Longtime Ottawa stalwart QNX sees a renaissance as it powers PlayBook
The old joke is it takes a decade to achieve “overnight” success. For Ottawa’s QNX, it only took three decades to find itself fielding constant calls from Kitchener-Waterloo and Silicon Valley.
© Mark Holleron
Derek Kuhn, QNX's vice-president of sales and marketing.
Founded in 1980, the technology company quietly but surely built up a reputation in reliable operating systems – the type that cannot be permitted to crash, such as those powering automobiles or planes.
With QNX’s technology now operating in 20 million cars worldwide, the company was thrust into the spotlight last year as Research In Motion raced to complete the PlayBook tablet to compete with Apple’s notoriously reliable iPad.
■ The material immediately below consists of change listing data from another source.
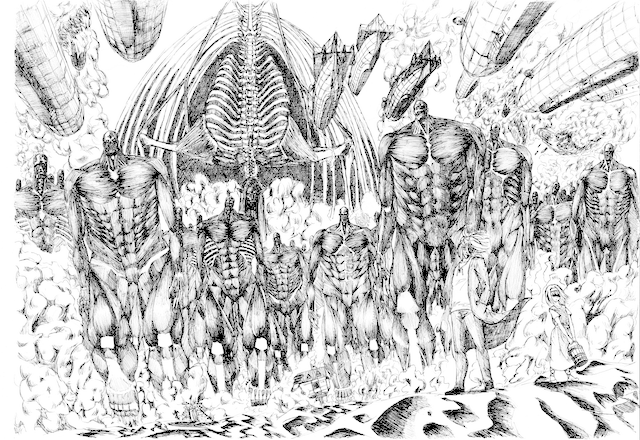
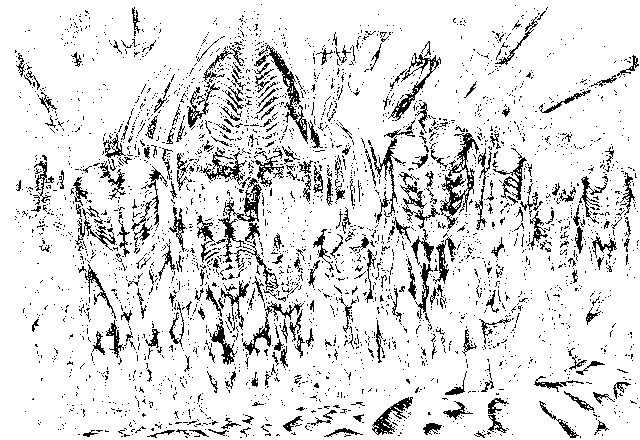
final

diff --git a/funciones.py b/funciones.py
@@ -1,4 +1,5 @@
 import matplotlib.pyplot as plt
+import math
 import numpy as np
 import cv2
 
@@ -90,14 +91,15 @@ def FP_Exp_Osc(M1, args=1):
 
 
 # Filtro sigmoide seno (Revisar)
-def FP_Sigmoid_Sin(M1, args=(10, 0.5)):
-    a, b = args
-    return FP_iter(M1, lambda x: _lambda * (1 / (1 + np.exp(-a * (np.sin(b * (x / 255) - np.pi / 2))))))
+def FP_Sigmoid_Sin(M1, args=.2):
+    a= args
+    M2 = FP_iter(M1, lambda x: 1/(1 + np.exp(-(math.sinh(x)**a))))
+    return normalize(M2)
 
 # Filtro sigmoide tangente hiperbólica. (Revisar)
-def FP_Sigmoid_Tanh(M1, args=(5, 0.5)):
-    a, b = args
-    return FP_iter(M1, lambda x: _lambda * (1 / (1 + np.exp(-a * np.tanh(b * (x / 255 - 0.5))))))
+def FP_Sigmoid_Tanh(M1, args=.2):
+    a = args
+    return FP_iter(M1, lambda x: (_lambda/2) * (1 + np.tanh(a * (x - _lambda / 2))))
 
 # 3. Ecualizacion por histograma (Revisar)
 def histogram_equalization(M1):

diff --git a/app.py b/app.py
@@ -106,6 +106,8 @@ filtro_puntual.add_cascade(label="Aclarado Exponencial", menu=expa)
 filtro_puntual.add_cascade(label="Binario", menu=binario)
 filtro_puntual.add_cascade(label="Binario Inverso", menu=binario_inverso)
 
+filtro_puntual.add_command(label="Sigmoidal Seno", command=lambda: (write_image(FP_Sigmoid_Sin(imagen)), show_confirmacion1()))
+filtro_puntual.add_command(label="Sigmoidal Tanh", command=lambda: (write_image(FP_Sigmoid_Tanh(imagen)), show_confirmacion1()))
 
 equal_hist = Menu(filtro_puntual, tearoff=0)
 
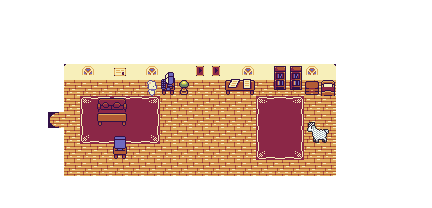
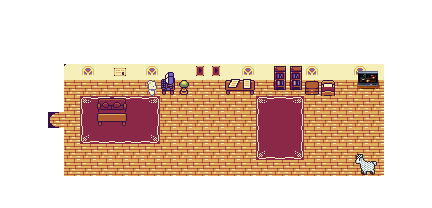
feat:Added the doom but i don't like

Changed region(s): [[0.6921, 0.2885, 0.9028, 0.8654], [0.2407, 0.6346, 0.3009, 0.7788]]

diff --git a/src/game/game.tsx b/src/game/game.tsx
@@ -85,6 +85,16 @@ export default function Game() {
                   imgBoxContainer.style.display = "block";
                   player.isInDialogue = true;
                 }
+
+                if (boundary.name === "Game") {
+                  const imgBox = document.getElementById("ImgBox")!;
+                  imgBox.innerHTML = `<img src="./AssetsGame/doom.png" alt="Foto do Doom" class="imgBox-img" width="1080px"/>`;
+                  const imgBoxContainer = document.querySelector(
+                    ".imgBox-container"
+                  ) as HTMLDivElement;
+                  imgBoxContainer.style.display = "block";
+                  player.isInDialogue = true;
+                }
               });
             }
           }
@@ -180,53 +190,6 @@ export default function Game() {
       k.onKeyRelease(() => {
         stopAnims();
       });
-      k.onKeyDown(() => {
-        const keyMap = [
-          k.isKeyDown("d"),
-          k.isKeyDown("a"),
-          k.isKeyDown("w"),
-          k.isKeyDown("s"),
-        ];
-
-        let nbOfKeyPressed = 0;
-        for (const key of keyMap) {
-          if (key) {
-            nbOfKeyPressed++;
-          }
-        }
-
-        if (nbOfKeyPressed > 1) return;
-
-        if (player.isInDialogue) return;
-        if (keyMap[0]) {
-          player.flipX = false;
-          if (player.curAnim() !== "walk-side") player.play("walk-side");
-          player.direction = "right";
-          player.move(player.speed, 0);
-          return;
-        }
-
-        if (keyMap[1]) {
-          player.flipX = true;
-          if (player.curAnim() !== "walk-side") player.play("walk-side");
-          player.direction = "left";
-          player.move(-player.speed, 0);
-          return;
-        }
-
-        if (keyMap[2]) {
-          if (player.curAnim() !== "walk-up") player.play("walk-up");
-          player.direction = "up";
-          player.move(0, -player.speed);
-          return;
-        }
-
-        if (keyMap[3]) {
-          if (player.curAnim() !== "walk-down") player.play("walk-down");
-          player.direction = "down";
-          player.move(0, player.speed);
-        }
-      });
     });
 
     k.go("main");
@@ -251,8 +214,11 @@ export default function Game() {
         >
           <div id="textbox" className="absolute text-black">
             <p id="dialogue" className="ui-text text-sm md:text-2xl"></p>
-            <div className="btn-container">
-              <button id="close" className="ui-close-btn text-bla">
+            <div className="btn-container flex gap-4">
+              <button id="play" className="ui-play-btn text-black">
+                Jogar
+              </button>
+              <button id="close" className="ui-close-btn text-black">
                 Fechar
               </button>
             </div>

diff --git a/src/components/ui/animated-theme-toggler.tsx b/src/components/ui/animated-theme-toggler.tsx
@@ -1,7 +1,7 @@
 "use client";
 
 import { Moon, SunDim } from "lucide-react";
-import { useState, useRef } from "react";
+import { useState, useRef, useEffect } from "react";
 import { flushSync } from "react-dom";
 import { cn } from "../../lib/utils";
 
@@ -12,6 +12,19 @@ type props = {
 export const AnimatedThemeToggler = ({ className }: props) => {
   const [isDarkMode, setIsDarkMode] = useState<boolean>(false);
   const buttonRef = useRef<HTMLButtonElement | null>(null);
+
+  useEffect(() => {
+    const darkModeMediaQuery = window.matchMedia(
+      "(prefers-color-scheme: dark)"
+    );
+    setIsDarkMode(darkModeMediaQuery.matches);
+    if (darkModeMediaQuery.matches) {
+      document.documentElement.classList.add("dark");
+    } else {
+      document.documentElement.classList.remove("dark");
+    }
+  }, []);
+
   const changeTheme = async () => {
     if (!buttonRef.current) return;
 
@@ -47,7 +60,7 @@ export const AnimatedThemeToggler = ({ className }: props) => {
   };
   return (
     <button ref={buttonRef} onClick={changeTheme} className={cn(className)}>
-      {isDarkMode ? <SunDim /> : <Moon />}
+      {isDarkMode ? <Moon /> : <SunDim />}
     </button>
   );
 };

diff --git a/src/game/utilsGame.ts b/src/game/utilsGame.ts
@@ -29,14 +29,32 @@ export function displayDialogue(text: string, OnDisplayEnd = () => { }) {
         dialogue!.innerHTML = "";
         clearInterval(intervalRef);
         imgBoxContainer.style.display = "none";
+        const imgBox = document.getElementById("ImgBox")!;
+        imgBox.innerHTML = "";
+
+
+
+
 
         closeBtn!.removeEventListener("click", onCloseBtnClick);
-
-
-
     }
 
     closeBtn?.addEventListener("click", onCloseBtnClick);
+
+    const playButton = document.getElementById("play");
+
+    function onPlayButtonClick() {
+        playButton!.style.display = "none";
+        const imgBox = document.getElementById("ImgBox")!;
+        imgBox.innerHTML = `<iframe
+            src="https://playclassic.games/games/first-person-shooter-dos-games-online/play-doom-online/"
+            width="800"
+            height="600">
+            </iframe>
+            `;
+    }
+
+    playButton?.addEventListener("click", onPlayButtonClick);
 
     addEventListener("keypress", (key) => {
         if (key.code === "Enter") {

diff --git a/src/game/constants.ts b/src/game/constants.ts
@@ -18,4 +18,5 @@ Aqui está o meu <a href="https://github.com/PatrickStar-code" target="_blank">G
   photo: "Essa é uma foto.Me fez lembrar de um site para um fotografo que fiz, que tal conferir o <a href='https://arthurcesarfotografia.vercel.app/' target='_blank' className='text-blue-800'>PhotoPortfolio</a>?",
   notebook: "Mais uma prateleira de livros... mas aqui guardo vários diários. Que tal organizar os seus no meu site: <a href='https://notebookly.vercel.app/' target='_blank' className='text-blue-800'>Caderno</a>?",
   me: "Esta é uma foto minha.",
+  Game: "Aqui é minha tv com um pendrive de jogos retrô. Adoro jogar jogos clássicos nas horas vagas! Quer testar ?",
 };

diff --git a/public/AssetsGame/spritesheet_16x16.tsx b/public/AssetsGame/spritesheet_16x16.tsx
@@ -1,0 +1,4 @@
+<?xml version="1.0" encoding="UTF-8"?>
+<tileset version="1.10" tiledversion="1.11.2" name="spritesheet_16x16" tilewidth="16" tileheight="16" tilecount="144" columns="12">
+ <image source="../../../../../Pictures/spritesheet_16x16.png" width="192" height="192"/>
+</tileset>

diff --git a/public/AssetsGame/snes.tsx b/public/AssetsGame/snes.tsx
@@ -1,0 +1,4 @@
+<?xml version="1.0" encoding="UTF-8"?>
+<tileset version="1.10" tiledversion="1.11.2" name="spritesheet_16x16" tilewidth="16" tileheight="16" tilecount="144" columns="12">
+ <image source="spritesheet_16x16.png" width="192" height="192"/>
+</tileset>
Before long, QNX – then an autonomous arm of Harman International, an audio systems creator – found itself under the ownership of the Waterloo-based BlackBerry manufacturer, tasked with making the PlayBook’s operating platform, following a $200-million acquisition.
“It was pretty magical … basically there was a deal made, but at the same time there was no waiting,” recalled Derek Kuhn, QNX’s vice-president of sales and marketing.
“We just started hiving off a team to experiment with what was possible, and very shortly, there were prototypes.”
As well, QNX quickly began attracting increased attention within Ottawa’s business community, according to the head of the city’s chamber of commerce.
“The QNX partnership (with RIM) is a great synergy because of the operating platform that they have, and it’s well entrenched in Ottawa,” said Erin Kelly, the chamber’s executive director.
“Every company in Ottawa is familiar with them. They’re well-established and they’ve been around for a long time.”
The secret sauce for QNX’s technology comes from a “micro-kernel” architecture, meaning that the core of the operating system can isolate itself if an error occurs, preventing the system from freezing or producing the blue screen of death.
A reputation for reliability helped the company gain aerospace and defence customers, as well as manufacturers of industrial equipment and sports cars.
That kernel only has about 1,000 lines of code, compared with behemoths like Microsoft Windows, QNX says, which typically run to 40 million or 50 million lines.
QNX operates independently of RIM, but still has to abide by some non-disclosure agreements. The firm cannot talk about recent revenue figures – except to say it is growing – nor how many people are on staff.
However, as evidence of how quickly the company’s expanding, QNX officials pointed out they’ve hired 70 employees since June and plan to take on the same number of hires in fiscal 2011.
QNX needs software developers and graphics experts specializing in mobile devices in particular, so much so that it’s attracting attention from job-seekers in Silicon Valley and other tech centres.
“We went from a company that was comfortable here in Kanata, to where we have stacked up people everywhere,” Mr. Kuhn said.
“We had to give homes to people living in California and Europe. Any evening or weekend that you come here now, you see all these guys working away to meet the expectations of what the RIM management team sets out for us. It’s an exciting time, and a really cool time.”
To QNX, RIM’s presence in Ottawa has created a “reverse brain drain.” At the height of the tech bust in Ottawa a decade ago, developers here fled south. Now they’re seeing the opposite.
“For a 30-year-old company, it’s truly unique,” Mr. Kuhn said.
“It’s one that really celebrates the engineer, the developer. It’s one where we can collaborate on an engineering level.”